Bildschirmtext was the German version of France's Minitel. The technology and the culture both shaped the German hacker community and provides a vision for a world beyond our current mess with web services.
It's particularly important due to the so-called BTX-Hack. The Chaos Computer Club (CCC) got the login credentials for the BTX user account of the bank they had their account at. They used it to access their own donation page repeatedly, generating a fairly high bill. They publicized the hack right from the beginning and clearly stated that they just wanted to expose the security issue and didn't want the money. The TV report about it featured an interview with the manager of that bank praising the CCC for its work.
The other aspect of Bildschirmtext is that its technical standards were meant to be extended. Apart from your standard text terminal, provisions for vector and pixel graphics as well as audio were defined right from the start. Today, the same idea could be extended to provide multimedia services on top of plain text terminal sessions. This could be a much simpler alternative to the ever growing complexity of web services.

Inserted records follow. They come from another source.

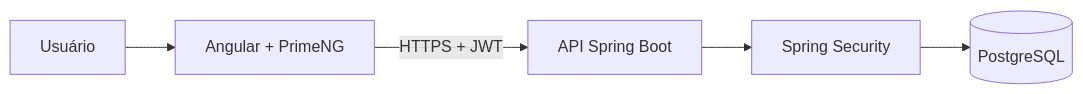
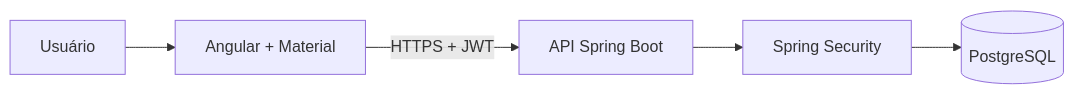
The diagram in README.md (josegabrielprgm/finora), drawn with Mermaid before and after one commit. The commit also changed other lines of this file and 1 other file, not shown here.

Commit message:
docs: atualiza documentação para Angular Material

````diff
--- a/README.md
+++ b/README.md
@@ -62,7 +62,7 @@
 ```mermaid
 flowchart LR
-    U[Usuário] --> F[Angular + PrimeNG]
+    U[Usuário] --> F[Angular + Material]
     F -- "HTTPS + JWT" --> B[API Spring Boot]
     B --> S[Spring Security]
     S --> D[(PostgreSQL)]
 ```
````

This talk will focus mostly on the things that made Bildschirmtext unique as well as the ideas behind it.